Among the entries that follow, how many lines contain the string "utils"? Write the number alone.

# [Supplied information]
Content starts

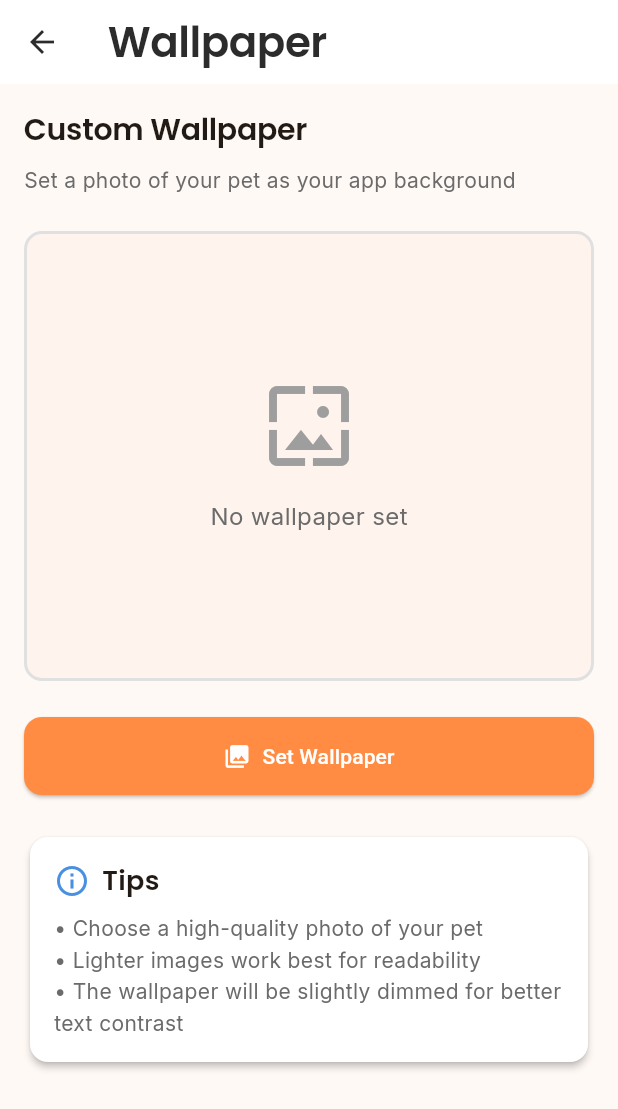
After one commit to Collab-rium/project-pet-care, a Flutter app: the AccountScreen screen opened by its route, after a tap on "Wallpaper", on a phone screen of 412 x 824 dp. The commit adds this screen. Shown: the top 1109 px of the screen. Run offline on Flutter 3.47's test engine with Material 3 defaults, Android fonts, the phone set to English and light mode, and no system bars; our stand-ins replace file_picker, firebase_core, firebase_messaging, fl_chart, flutter_secure_storage, google_fonts and 4 more; accounts and stored records are empty; network calls fail.

Commit message:
fix: complete account page features and improve color consistency
- Fixed account screen to navigate to wallpaper, notifications, payment, and backup screens
- Implemented proper logout functionality with auth service integration
- Updated routes.dart to include all missing screen routes
- Improved color consistency by using theme colors instead of hardcoded AppColors
- Fixed backup_restore_screen.dart parameter errors (placeholder -> hint)
- All account page features now functional

```diff
--- a/frontend/lib/core/utils/routes.dart
+++ b/frontend/lib/core/utils/routes.dart
@@ -1,6 +1,11 @@
 import 'package:flutter/material.dart';
 import '../../screens/tasks_screen.dart';
 import '../../screens/theme_selector_screen.dart';
+import '../../screens/wallpaper_screen.dart';
+import '../../screens/notification_settings_screen.dart';
+import '../../screens/payment_subscription_screen.dart';
+import '../../screens/backup_restore_screen.dart';
+import '../../screens/account_screen.dart';
 
 /// App routes configuration
 class AppRoutes {
@@ -94,6 +99,31 @@ class RouteGenerator {
           builder: (_) => const ThemeSelectorScreen(),
         );
 
+      case AppRoutes.wallpaper:
+        return MaterialPageRoute(
+          builder: (_) => const WallpaperScreen(),
+        );
+
+      case AppRoutes.notificationSettings:
+        return MaterialPageRoute(
+          builder: (_) => const NotificationSettingsScreen(),
+        );
+
+      case AppRoutes.payment:
+        return MaterialPageRoute(
+          builder: (_) => const PaymentSubscriptionScreen(),
+        );
+
+      case AppRoutes.backupRestore:
+        return MaterialPageRoute(
+          builder: (_) => const BackupRestoreScreen(),
+        );
+
+      case AppRoutes.account:
+        return MaterialPageRoute(
+          builder: (_) => const AccountScreen(),
+        );
+
       // Add more routes as screens are implemented
       default:
         return MaterialPageRoute(
--- /dev/null
+++ b/frontend/lib/screens/wallpaper_screen.dart
@@ -0,0 +1,213 @@
+import 'package:flutter/material.dart';
+import 'package:image_picker/image_picker.dart';
+import 'package:shared_preferences/shared_preferences.dart';
+import 'dart:io';
+import '../core/constants/colors.dart';
+import '../core/constants/spacing.dart';
+import '../core/constants/text_styles.dart';
+import '../core/utils/error_handler.dart';
+
+/// Screen for setting custom wallpaper
+class WallpaperScreen extends StatefulWidget {
+  const WallpaperScreen({super.key});
+
+  @override
+  State<WallpaperScreen> createState() => _WallpaperScreenState();
+}
+
+class _WallpaperScreenState extends State<WallpaperScreen> {
+  String? _wallpaperPath;
+  bool _isLoading = true;
+
+  @override
+  void initState() {
+    super.initState();
+    _loadWallpaper();
+  }
+
+  Future<void> _loadWallpaper() async {
+    final prefs = await SharedPreferences.getInstance();
+    setState(() {
+      _wallpaperPath = prefs.getString('wallpaper_path');
+      _isLoading = false;
+    });
+  }
+
+  Future<void> _pickWallpaper() async {
+    try {
+      final ImagePicker picker = ImagePicker();
+      final XFile? image = await picker.pickImage(
+        source: ImageSource.gallery,
+        maxWidth: 1920,
+        maxHeight: 1920,
+        imageQuality: 90,
+      );
+
+      if (image != null) {
+        final prefs = await SharedPreferences.getInstance();
+        await prefs.setString('wallpaper_path', image.path);
+
+        setState(() {
+          _wallpaperPath = image.path;
+        });
+
+        if (mounted) {
+          AppErrorHandler.showSuccessSnackBar(
+            context,
+            'Wallpaper set successfully!',
+          );
+        }
+      }
+    } catch (e) {
+      if (mounted) {
+        AppErrorHandler.showErrorSnackBar(
+          context,
+          'Failed to set wallpaper: ${e.toString()}',
+        );
+      }
+    }
+  }
+
+  Future<void> _removeWallpaper() async {
+    final prefs = await SharedPreferences.getInstance();
+    await prefs.remove('wallpaper_path');
+
+    setState(() {
+      _wallpaperPath = null;
+    });
+
+    if (mounted) {
+      AppErrorHandler.showInfoSnackBar(
+        context,
+        'Wallpaper removed',
+      );
+    }
+  }
+
+  @override
+  Widget build(BuildContext context) {
+    return Scaffold(
+      backgroundColor: AppColors.background,
+      appBar: AppBar(
+        title: Text('Wallpaper', style: AppTextStyles.h2),
+        backgroundColor: AppColors.surface,
+        elevation: 0,
+      ),
+      body: _isLoading
+          ? const Center(child: CircularProgressIndicator())
+          : ListView(
+              padding: AppSpacing.pageInsets,
+              children: [
+                Text(
+                  'Custom Wallpaper',
+                  style: AppTextStyles.h3,
+                ),
+                AppSpacing.vSpaceSm,
+                Text(
+                  'Set a photo of your pet as your app background',
+                  style: AppTextStyles.bodyMedium.copyWith(
+                    color: AppColors.textSecondary,
+                  ),
+                ),
+
+                AppSpacing.vSpaceLg,
+
+                // Current wallpaper preview
+                if (_wallpaperPath != null)
+                  Column(
+                    children: [
+                      ClipRRect(
+                        borderRadius: BorderRadius.circular(12),
+                        child: Image.file(
+                          File(_wallpaperPath!),
+                          height: 300,
+                          width: double.infinity,
+                          fit: BoxFit.cover,
+                        ),
+                      ),
+                      AppSpacing.vSpaceMd,
+                      ElevatedButton.icon(
+                        onPressed: _removeWallpaper,
+                        icon: const Icon(Icons.delete_outline),
+                        label: const Text('Remove Wallpaper'),
+                        style: ElevatedButton.styleFrom(
+                          backgroundColor: AppColors.error,
+                        ),
+                      ),
+                    ],
+                  )
+                else
+                  Container(
+                    height: 300,
+                    decoration: BoxDecoration(
+                      color: AppColors.surfaceVariant,
+                      borderRadius: BorderRadius.circular(12),
+                      border: Border.all(
+                        color: AppColors.border,
+                        width: 2,
+                        style: BorderStyle.solid,
+                      ),
+                    ),
+                    child: Column(
+                      mainAxisAlignment: MainAxisAlignment.center,
+                      children: [
+                        Icon(
+                          Icons.wallpaper,
+                          size: 64,
+                          color: AppColors.textTertiary,
+                        ),
+                        AppSpacing.vSpaceMd,
+                        Text(
+                          'No wallpaper set',
+                          style: AppTextStyles.bodyLarge.copyWith(
+                            color: AppColors.textSecondary,
+                          ),
+                        ),
+                      ],
+                    ),
+                  ),
+
+                AppSpacing.vSpaceLg,
+
+                ElevatedButton.icon(
+                  onPressed: _pickWallpaper,
+                  icon: const Icon(Icons.photo_library),
+                  label: Text(_wallpaperPath != null ? 'Change Wallpaper' : 'Set Wallpaper'),
+                  style: ElevatedButton.styleFrom(
+                    padding: const EdgeInsets.symmetric(vertical: 16),
+                  ),
+                ),
+
+                AppSpacing.vSpaceLg,
+
+                Card(
+                  child: Padding(
+                    padding: AppSpacing.cardInsets,
+                    child: Column(
+                      crossAxisAlignment: CrossAxisAlignment.start,
+                      children: [
+                        Row(
+                          children: [
+                            Icon(Icons.info_outline, color: AppColors.info),
+                            AppSpacing.hSpaceSm,
+                            Text('Tips', style: AppTextStyles.h4),
+                          ],
+                        ),
+                        AppSpacing.vSpaceSm,
+                        Text(
+                          '• Choose a high-quality photo of your pet\n'
+                          '• Lighter images work best for readability\n'
+                          '• The wallpaper will be slightly dimmed for better text contrast',
+                          style: AppTextStyles.bodyMedium.copyWith(
+                            color: AppColors.textSecondary,
+                          ),
+                        ),
+                      ],
+                    ),
+                  ),
+                ),
+              ],
+            ),
+    );
+  }
+}
```
Also changed, not shown: frontend/lib/screens/account_screen.dart (+37 -47 lines), frontend/lib/screens/backup_restore_screen.dart (+18 -12 lines), frontend/lib/screens/pet_list_screen_new.dart (added).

Content ends

# [Reply to the task]
3